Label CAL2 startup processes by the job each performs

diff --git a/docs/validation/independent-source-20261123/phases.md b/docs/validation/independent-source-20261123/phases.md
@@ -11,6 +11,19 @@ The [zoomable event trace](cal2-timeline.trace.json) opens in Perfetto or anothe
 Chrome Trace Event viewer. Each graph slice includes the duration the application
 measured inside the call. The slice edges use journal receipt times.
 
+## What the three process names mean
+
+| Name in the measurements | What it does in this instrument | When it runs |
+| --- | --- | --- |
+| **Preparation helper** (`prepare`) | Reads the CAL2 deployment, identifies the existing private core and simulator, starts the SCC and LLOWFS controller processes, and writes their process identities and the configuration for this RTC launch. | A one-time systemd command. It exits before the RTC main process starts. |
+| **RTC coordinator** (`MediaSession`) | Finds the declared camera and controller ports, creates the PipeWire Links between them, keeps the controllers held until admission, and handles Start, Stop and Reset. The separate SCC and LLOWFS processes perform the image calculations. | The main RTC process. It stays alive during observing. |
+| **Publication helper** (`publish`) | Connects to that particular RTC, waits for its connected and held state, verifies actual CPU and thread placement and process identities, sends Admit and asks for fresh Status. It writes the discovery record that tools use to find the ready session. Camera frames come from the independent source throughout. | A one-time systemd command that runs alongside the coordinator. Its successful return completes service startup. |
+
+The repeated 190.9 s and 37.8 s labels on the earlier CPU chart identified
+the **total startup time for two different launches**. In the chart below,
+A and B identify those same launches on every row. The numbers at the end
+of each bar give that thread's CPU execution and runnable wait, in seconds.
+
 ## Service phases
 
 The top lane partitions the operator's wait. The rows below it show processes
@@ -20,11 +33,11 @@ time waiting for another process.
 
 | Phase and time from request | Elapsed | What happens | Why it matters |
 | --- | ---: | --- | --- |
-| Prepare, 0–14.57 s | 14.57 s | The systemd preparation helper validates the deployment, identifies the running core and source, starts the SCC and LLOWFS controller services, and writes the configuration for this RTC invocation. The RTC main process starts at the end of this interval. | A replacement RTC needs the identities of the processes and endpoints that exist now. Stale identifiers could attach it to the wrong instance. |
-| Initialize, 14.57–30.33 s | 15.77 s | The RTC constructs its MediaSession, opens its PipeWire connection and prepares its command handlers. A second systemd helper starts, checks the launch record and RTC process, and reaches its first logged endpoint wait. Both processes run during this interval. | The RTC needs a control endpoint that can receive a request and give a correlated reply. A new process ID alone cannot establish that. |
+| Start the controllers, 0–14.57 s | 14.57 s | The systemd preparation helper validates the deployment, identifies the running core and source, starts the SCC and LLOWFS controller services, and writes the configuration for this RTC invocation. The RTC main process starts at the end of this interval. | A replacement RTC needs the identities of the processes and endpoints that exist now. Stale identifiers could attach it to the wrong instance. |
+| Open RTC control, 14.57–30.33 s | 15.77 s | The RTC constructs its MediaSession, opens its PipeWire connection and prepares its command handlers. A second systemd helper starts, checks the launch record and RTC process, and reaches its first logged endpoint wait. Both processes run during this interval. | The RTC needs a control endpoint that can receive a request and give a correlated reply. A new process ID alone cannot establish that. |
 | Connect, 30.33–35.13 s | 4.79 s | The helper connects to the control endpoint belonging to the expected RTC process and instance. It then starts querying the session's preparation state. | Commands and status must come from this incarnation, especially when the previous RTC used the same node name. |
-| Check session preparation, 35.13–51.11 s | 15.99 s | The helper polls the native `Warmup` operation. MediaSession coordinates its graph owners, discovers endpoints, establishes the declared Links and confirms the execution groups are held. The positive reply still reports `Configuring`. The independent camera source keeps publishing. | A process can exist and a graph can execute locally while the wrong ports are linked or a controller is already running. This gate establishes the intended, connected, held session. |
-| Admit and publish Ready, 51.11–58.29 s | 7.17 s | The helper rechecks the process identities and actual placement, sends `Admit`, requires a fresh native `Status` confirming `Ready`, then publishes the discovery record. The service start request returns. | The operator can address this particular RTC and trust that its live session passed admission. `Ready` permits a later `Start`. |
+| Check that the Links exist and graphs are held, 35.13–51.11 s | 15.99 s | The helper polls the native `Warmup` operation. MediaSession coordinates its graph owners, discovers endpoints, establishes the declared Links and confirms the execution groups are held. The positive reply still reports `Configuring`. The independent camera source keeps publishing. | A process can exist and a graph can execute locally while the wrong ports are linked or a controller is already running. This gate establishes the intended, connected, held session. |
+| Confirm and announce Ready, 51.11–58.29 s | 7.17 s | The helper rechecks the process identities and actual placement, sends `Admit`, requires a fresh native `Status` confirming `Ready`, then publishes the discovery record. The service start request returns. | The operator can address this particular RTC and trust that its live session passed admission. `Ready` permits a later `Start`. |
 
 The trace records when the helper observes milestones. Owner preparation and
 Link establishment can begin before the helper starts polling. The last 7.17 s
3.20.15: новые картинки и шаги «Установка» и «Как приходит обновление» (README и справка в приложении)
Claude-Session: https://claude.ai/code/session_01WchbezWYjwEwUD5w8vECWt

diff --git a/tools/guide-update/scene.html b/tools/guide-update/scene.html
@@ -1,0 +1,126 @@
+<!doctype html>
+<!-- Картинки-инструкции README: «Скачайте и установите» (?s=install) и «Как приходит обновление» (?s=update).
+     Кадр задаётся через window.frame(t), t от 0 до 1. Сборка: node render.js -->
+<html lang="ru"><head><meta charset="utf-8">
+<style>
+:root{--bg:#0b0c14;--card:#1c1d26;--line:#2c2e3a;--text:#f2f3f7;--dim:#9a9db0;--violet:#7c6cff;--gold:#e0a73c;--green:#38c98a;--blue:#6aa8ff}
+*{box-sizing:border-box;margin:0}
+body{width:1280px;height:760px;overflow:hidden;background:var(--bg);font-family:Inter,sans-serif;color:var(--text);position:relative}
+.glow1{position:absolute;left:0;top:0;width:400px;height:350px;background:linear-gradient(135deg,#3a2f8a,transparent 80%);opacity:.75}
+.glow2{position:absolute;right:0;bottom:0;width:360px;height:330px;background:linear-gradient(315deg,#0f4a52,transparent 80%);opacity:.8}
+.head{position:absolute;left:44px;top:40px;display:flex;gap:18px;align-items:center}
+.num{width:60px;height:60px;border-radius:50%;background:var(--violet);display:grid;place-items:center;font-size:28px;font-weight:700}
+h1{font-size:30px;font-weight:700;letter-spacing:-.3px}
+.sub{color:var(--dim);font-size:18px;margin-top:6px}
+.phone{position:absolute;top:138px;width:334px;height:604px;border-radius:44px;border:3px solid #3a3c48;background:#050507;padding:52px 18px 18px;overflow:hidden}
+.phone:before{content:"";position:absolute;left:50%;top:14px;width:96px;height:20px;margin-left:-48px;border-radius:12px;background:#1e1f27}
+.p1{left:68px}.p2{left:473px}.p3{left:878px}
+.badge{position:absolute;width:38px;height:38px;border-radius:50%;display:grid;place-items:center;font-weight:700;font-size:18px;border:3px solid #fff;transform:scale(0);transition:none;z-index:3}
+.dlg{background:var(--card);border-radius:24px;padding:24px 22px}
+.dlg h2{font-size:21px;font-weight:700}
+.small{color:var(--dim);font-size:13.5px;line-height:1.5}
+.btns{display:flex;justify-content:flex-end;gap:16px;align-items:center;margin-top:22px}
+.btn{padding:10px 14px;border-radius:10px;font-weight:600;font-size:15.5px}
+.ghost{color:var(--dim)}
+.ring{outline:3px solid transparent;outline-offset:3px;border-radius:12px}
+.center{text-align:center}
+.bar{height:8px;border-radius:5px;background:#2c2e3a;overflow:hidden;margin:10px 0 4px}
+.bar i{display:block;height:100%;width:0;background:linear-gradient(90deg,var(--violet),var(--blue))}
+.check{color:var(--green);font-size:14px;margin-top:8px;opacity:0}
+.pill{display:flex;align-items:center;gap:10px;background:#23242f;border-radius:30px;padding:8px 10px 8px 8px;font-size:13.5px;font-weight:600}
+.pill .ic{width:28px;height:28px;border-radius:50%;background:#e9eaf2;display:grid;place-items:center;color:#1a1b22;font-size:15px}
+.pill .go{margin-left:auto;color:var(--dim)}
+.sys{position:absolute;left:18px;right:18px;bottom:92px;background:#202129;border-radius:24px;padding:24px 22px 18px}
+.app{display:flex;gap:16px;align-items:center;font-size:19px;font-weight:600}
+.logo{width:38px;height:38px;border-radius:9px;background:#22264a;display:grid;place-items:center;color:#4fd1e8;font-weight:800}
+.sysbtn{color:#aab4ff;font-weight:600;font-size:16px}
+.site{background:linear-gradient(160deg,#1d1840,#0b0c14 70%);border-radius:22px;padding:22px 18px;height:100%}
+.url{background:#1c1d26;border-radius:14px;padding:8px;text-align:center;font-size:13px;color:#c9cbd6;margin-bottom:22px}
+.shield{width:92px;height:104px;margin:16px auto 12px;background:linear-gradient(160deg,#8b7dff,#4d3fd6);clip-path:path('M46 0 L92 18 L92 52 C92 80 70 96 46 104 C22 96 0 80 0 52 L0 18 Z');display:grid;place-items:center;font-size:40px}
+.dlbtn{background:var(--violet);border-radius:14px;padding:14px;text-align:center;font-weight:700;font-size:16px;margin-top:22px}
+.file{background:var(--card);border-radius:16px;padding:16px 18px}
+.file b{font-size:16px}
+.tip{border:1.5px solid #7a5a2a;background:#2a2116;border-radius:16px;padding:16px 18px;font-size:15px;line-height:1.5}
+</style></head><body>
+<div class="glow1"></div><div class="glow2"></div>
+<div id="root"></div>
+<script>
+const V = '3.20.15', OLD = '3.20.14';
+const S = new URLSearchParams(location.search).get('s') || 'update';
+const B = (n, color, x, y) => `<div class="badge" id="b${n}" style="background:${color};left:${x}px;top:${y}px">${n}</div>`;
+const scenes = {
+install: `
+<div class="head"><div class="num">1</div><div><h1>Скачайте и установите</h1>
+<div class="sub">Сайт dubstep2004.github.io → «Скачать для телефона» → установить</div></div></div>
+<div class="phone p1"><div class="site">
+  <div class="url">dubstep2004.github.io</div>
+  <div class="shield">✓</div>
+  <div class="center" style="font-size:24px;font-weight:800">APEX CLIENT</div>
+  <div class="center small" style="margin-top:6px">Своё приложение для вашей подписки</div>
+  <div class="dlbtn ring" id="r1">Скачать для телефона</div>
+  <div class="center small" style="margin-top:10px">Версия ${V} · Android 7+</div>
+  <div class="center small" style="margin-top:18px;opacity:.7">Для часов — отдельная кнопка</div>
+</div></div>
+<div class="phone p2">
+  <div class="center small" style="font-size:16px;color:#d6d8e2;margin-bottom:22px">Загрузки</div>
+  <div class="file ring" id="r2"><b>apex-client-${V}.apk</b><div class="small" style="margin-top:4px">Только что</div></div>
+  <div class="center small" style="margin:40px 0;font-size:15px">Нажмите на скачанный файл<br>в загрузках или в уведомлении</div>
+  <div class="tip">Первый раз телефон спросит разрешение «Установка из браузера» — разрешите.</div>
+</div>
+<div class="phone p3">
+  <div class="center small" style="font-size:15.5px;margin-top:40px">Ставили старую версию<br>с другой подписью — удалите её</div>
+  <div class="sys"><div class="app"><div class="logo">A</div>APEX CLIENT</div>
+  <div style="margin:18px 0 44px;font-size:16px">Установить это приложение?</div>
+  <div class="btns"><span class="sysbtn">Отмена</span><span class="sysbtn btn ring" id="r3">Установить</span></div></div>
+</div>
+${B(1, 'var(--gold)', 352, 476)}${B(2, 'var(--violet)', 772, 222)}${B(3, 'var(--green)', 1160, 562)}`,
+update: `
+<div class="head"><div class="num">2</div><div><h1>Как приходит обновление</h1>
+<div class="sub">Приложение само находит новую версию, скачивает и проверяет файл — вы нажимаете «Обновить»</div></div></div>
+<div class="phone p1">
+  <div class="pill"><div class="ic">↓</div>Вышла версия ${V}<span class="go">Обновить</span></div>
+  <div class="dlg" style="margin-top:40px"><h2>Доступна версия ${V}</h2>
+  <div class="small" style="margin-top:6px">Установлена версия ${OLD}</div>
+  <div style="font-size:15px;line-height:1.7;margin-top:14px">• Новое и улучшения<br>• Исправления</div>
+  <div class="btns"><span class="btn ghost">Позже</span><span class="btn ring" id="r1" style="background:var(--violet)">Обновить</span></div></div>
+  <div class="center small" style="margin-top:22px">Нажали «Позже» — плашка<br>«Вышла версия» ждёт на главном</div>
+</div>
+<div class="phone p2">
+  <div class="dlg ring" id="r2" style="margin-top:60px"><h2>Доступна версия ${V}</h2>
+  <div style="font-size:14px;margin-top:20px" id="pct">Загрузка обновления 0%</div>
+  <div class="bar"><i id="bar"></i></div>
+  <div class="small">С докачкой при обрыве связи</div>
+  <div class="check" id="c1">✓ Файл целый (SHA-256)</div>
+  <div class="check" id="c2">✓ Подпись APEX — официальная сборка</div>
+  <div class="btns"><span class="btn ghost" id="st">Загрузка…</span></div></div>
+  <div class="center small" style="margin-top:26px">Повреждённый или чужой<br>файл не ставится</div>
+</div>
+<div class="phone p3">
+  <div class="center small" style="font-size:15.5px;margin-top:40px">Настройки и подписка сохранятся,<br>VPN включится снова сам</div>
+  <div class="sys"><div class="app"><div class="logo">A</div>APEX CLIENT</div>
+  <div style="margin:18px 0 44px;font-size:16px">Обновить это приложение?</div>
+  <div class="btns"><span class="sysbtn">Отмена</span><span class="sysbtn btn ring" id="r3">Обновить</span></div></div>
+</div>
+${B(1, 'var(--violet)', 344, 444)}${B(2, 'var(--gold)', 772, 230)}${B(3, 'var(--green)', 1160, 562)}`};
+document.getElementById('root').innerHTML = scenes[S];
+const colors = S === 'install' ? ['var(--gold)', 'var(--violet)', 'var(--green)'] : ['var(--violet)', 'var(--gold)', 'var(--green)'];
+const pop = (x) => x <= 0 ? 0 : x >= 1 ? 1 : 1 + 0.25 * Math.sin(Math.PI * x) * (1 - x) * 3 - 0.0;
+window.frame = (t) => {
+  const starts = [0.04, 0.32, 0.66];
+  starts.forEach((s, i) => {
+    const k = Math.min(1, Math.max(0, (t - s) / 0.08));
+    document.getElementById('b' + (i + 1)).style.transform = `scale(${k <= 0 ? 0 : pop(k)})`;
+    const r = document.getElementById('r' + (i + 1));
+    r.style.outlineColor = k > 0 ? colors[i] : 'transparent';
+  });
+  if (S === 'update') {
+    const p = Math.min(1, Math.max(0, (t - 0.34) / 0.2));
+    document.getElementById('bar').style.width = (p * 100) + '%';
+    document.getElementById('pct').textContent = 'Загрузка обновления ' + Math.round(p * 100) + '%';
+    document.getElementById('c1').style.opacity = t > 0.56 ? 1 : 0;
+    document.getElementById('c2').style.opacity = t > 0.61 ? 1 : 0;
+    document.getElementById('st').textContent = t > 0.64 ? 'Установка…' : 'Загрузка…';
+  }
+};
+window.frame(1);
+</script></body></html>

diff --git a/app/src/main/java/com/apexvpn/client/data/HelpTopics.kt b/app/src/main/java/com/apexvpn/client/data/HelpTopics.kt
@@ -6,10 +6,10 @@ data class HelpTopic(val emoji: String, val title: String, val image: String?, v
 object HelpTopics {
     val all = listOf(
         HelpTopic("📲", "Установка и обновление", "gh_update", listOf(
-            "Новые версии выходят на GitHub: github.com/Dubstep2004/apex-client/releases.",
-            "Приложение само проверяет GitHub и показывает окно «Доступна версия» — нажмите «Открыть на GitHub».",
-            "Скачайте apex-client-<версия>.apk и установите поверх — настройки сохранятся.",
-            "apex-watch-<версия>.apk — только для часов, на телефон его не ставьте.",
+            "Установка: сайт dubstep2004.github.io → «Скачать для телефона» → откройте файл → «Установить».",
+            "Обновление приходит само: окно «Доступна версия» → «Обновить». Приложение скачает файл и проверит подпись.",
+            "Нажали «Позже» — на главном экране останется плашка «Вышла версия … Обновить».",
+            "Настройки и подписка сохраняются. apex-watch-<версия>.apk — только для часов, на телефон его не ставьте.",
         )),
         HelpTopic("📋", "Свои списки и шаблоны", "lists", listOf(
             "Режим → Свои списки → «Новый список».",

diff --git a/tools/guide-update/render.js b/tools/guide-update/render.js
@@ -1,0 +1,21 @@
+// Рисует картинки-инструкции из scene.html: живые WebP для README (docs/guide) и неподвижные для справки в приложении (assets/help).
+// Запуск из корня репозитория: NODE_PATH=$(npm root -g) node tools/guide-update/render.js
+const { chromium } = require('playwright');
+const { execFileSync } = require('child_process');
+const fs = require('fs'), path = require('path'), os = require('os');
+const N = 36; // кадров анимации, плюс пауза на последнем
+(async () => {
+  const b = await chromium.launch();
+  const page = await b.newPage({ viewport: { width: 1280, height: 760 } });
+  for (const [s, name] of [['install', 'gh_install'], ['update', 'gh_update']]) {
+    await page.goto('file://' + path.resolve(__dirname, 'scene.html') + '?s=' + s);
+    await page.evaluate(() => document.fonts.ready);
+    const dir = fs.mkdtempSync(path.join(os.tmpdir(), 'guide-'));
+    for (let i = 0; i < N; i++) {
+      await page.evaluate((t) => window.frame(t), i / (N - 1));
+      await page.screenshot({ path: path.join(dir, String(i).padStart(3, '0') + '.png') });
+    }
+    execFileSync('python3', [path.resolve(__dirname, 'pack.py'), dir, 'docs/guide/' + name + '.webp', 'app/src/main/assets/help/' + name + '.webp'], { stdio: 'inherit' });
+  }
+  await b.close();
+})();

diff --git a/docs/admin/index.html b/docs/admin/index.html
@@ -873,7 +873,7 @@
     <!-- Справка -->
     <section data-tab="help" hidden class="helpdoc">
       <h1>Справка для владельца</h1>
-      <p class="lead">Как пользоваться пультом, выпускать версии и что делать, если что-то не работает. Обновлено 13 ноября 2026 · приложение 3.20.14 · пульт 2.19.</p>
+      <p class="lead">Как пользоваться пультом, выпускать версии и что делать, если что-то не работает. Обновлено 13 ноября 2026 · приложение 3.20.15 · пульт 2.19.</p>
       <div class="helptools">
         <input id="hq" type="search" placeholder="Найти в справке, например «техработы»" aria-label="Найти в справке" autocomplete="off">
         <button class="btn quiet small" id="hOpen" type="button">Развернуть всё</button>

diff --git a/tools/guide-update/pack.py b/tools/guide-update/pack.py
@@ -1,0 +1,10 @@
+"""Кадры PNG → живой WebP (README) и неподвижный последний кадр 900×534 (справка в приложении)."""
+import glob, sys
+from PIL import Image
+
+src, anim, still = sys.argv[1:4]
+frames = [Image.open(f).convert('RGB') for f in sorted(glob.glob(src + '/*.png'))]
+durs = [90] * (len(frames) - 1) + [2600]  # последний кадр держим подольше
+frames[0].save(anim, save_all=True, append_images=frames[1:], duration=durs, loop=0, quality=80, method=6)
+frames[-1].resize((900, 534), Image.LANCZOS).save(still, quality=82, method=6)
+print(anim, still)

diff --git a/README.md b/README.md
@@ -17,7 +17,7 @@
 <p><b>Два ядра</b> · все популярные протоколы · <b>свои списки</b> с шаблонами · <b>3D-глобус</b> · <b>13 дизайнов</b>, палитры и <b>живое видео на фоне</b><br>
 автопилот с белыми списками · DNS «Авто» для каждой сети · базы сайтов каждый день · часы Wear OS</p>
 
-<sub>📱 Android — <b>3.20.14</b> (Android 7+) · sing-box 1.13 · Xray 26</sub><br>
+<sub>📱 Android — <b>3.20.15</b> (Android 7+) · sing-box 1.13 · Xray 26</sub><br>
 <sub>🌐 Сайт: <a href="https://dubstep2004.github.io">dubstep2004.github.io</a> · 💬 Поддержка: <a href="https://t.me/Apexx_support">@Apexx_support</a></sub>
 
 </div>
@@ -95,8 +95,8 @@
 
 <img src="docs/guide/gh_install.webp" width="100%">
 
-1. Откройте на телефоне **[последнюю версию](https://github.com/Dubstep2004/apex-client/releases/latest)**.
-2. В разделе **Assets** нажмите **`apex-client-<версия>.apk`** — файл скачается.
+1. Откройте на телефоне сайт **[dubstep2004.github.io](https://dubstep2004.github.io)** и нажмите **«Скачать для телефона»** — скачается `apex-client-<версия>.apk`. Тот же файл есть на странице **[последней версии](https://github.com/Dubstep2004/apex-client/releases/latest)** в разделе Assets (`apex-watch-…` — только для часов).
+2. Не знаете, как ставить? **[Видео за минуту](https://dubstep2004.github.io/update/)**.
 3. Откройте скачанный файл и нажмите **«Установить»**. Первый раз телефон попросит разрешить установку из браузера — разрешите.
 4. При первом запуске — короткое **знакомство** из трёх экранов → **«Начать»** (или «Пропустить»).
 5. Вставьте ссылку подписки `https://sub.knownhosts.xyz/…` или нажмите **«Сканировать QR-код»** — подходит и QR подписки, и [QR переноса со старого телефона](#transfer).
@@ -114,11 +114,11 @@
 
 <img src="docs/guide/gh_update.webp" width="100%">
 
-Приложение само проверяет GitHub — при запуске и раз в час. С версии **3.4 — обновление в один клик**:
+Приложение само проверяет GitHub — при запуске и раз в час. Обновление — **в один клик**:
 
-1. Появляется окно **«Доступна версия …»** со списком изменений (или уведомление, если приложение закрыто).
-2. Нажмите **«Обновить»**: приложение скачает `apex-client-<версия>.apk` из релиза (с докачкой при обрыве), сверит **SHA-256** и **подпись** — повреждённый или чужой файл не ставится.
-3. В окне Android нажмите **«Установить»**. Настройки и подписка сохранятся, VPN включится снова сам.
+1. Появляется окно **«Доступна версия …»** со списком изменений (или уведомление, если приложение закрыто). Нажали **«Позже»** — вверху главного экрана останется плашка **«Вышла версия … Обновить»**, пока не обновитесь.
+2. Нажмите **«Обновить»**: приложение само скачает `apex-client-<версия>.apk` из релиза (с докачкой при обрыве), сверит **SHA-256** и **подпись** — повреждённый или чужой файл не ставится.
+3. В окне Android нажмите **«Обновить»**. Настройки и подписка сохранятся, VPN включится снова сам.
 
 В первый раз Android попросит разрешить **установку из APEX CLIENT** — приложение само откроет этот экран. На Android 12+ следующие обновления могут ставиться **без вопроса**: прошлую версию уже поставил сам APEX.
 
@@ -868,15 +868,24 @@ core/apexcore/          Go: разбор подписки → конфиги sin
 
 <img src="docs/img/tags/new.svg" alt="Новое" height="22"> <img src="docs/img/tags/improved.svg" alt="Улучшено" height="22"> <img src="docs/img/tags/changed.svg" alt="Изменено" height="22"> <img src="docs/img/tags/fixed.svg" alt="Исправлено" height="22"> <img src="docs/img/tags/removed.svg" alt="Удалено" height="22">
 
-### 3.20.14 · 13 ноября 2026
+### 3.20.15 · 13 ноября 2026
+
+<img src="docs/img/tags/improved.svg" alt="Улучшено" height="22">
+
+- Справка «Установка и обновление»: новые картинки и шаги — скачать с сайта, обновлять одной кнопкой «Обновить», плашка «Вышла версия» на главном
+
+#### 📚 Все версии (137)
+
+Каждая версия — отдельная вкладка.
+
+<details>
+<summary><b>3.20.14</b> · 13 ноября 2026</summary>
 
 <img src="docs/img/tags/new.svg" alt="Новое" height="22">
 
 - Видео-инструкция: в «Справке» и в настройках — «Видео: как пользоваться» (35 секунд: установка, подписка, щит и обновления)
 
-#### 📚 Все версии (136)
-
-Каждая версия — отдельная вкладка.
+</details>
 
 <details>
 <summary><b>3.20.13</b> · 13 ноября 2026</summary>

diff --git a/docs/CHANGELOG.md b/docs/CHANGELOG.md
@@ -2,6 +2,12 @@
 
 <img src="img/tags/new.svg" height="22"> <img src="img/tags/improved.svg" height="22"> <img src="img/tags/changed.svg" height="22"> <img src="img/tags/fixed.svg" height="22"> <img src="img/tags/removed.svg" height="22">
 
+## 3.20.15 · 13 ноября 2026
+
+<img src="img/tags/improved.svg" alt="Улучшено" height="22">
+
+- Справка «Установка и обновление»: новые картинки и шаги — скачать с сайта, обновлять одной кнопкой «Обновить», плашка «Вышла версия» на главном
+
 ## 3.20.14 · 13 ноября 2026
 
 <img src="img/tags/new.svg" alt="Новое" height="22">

• • •

**PROBLEM REQUIREMENTS:**
Starting at the line that contains "-Каждая версия — отдельная вкладка." and stopping after the line that contains "-2,6 +2,12 @@", write out every line exactly as it appears above, and no other line.

**ANSWER FOR THE TASK:**
-Каждая версия — отдельная вкладка.
+</details>
 
 <details>
 <summary><b>3.20.13</b> · 13 ноября 2026</summary>

diff --git a/docs/CHANGELOG.md b/docs/CHANGELOG.md
@@ -2,6 +2,12 @@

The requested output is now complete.